A vaginal hysterectomy is the least invasive technique for hysterectomy. It is performed entirely through the vagina with no abdominal incisions whatsoever. However, not every patient is a candidate for this surgical approach. Many factors go into this decision, and this can be discussed with your surgeon. In general, vaginal hysterectomies are most commonly performed in patients who have had at least one prior vaginal birth and who may have pelvic organ prolapse or pelvic floor laxity, which is further discussed below. While some patients with fibroids or enlarged uteri may be candidates for a vaginal approach, vaginal hysterectomies do have some size limitations. You and your surgeon can discuss whether the vaginal approach is safer for you.
Vaginal hysterectomy is one of many options available to women with pelvic floor disorders such as pelvic organ prolapse and incontinence. While hysterectomy is not necessary to correct these disorders, it is an option that can be discussed with your Female Pelvic Medicine and Reconstructive (FPMRS) surgeon.
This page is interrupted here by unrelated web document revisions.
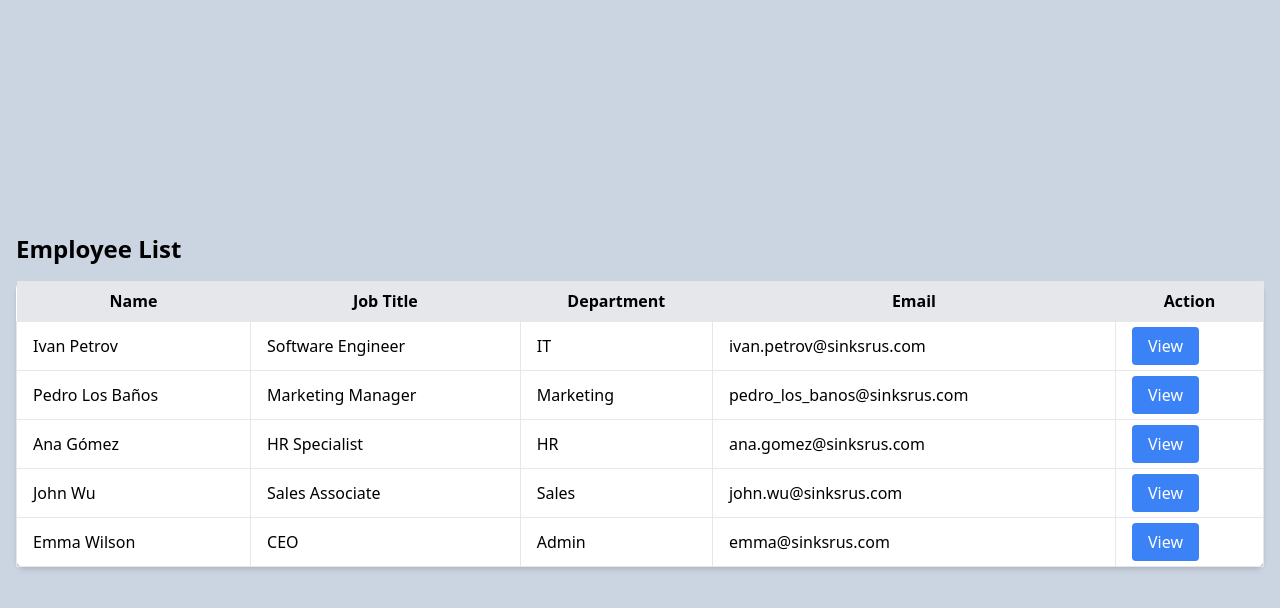
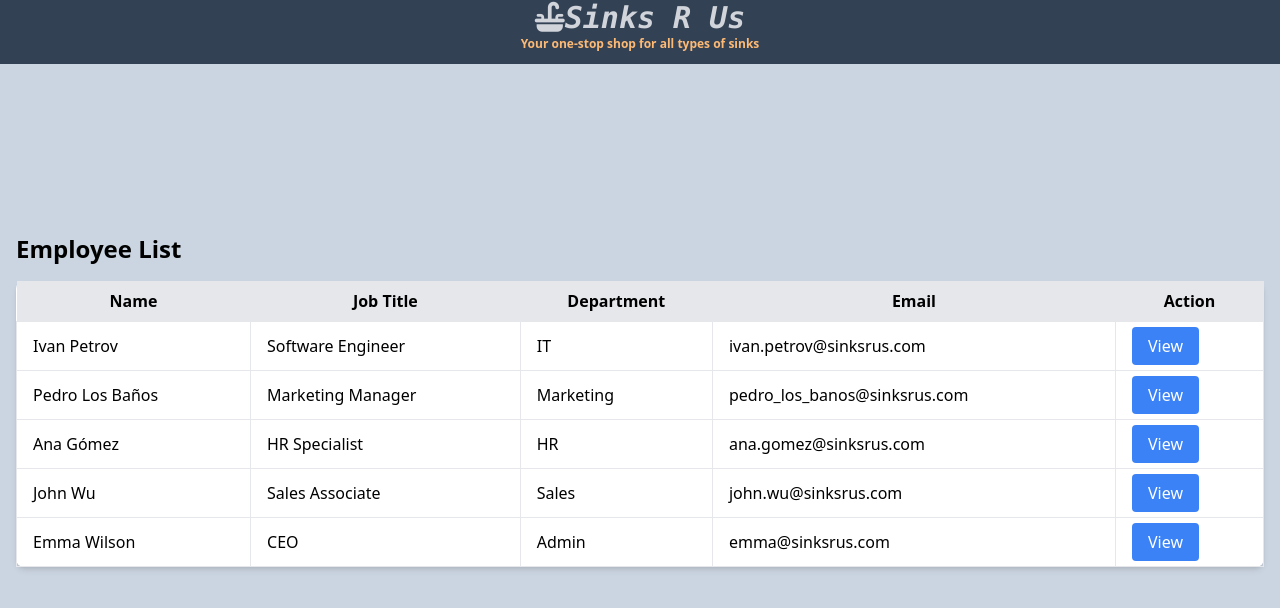
Before and after one commit to adrian-aizen/sinkssys, a plain HTML site: page employee_list.html in a window 1280 px wide. Drawn offline with nearby package versions, Linux system fonts and the light colour scheme.

Commit message:
Added header to employee list

```diff
--- a/employee_list.html
+++ b/employee_list.html
@@ -5,8 +5,19 @@
     <meta name="viewport" content="width=device-width, initial-scale=1.0">
     <title>Employee List</title>
     <script src="https://cdn.tailwindcss.com"></script>
+    <link rel="stylesheet" href="https://cdnjs.cloudflare.com/ajax/libs/font-awesome/6.6.0/css/all.min.css"
+    integrity="sha512-Kc323vGBEqzTmouAECnVceyQqyqdsSiqLQISBL29aUW4U/M7pSPA/gEUZQqv1cwx4OnYxTxve5UMg5GT6L4JJg=="
+    crossorigin="anonymous" referrerpolicy="no-referrer" />
 </head>
 <body class="h-screen flex items-center justify-center bg-slate-300">
+  <header class="bg-slate-700 h-16 w-full fixed top-0">
+    <div class="flex flex-col justify-center items-center">
+      <h1 class="font-mono italic font-bold text-gray-300 text-3xl box-border flex-1"><i
+          class="fa-solid fa-sink"></i>Sinks R Us</h1>
+      <p class="font-sans font-semibold text-orange-300 text-xs box-border flex-1">Your one-stop shop for all types of
+        sinks</p>
+    </div>
+  </header>
   <div class="container mx-auto p-4">
       <h1 class="text-2xl font-bold mb-4">Employee List</h1>
       <table class="table-auto w-full bg-white shadow-md rounded-lg">
```
Lines whose indentation alone changed are shown as unchanged.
Recovery after vaginal surgery is often quick as there are no abdominal incisions. Many patients can go home either the same day or the morning after surgery depending upon the complexity of their case. While most patients begin feeling well after vaginal hysterectomy within a few days to 2 weeks, full recovery after vaginal hysterectomy is based on the expected time for the internal, vaginal incision to heal, which is about 6-8 weeks. Patients can walk, eat, do basic things around the house immediately after surgery. There may be pain or soreness in the lower pelvic area, however, most patients will require only small doses of narcotics, if any. There may be some light vaginal bleeding or spotting for a few weeks after surgery.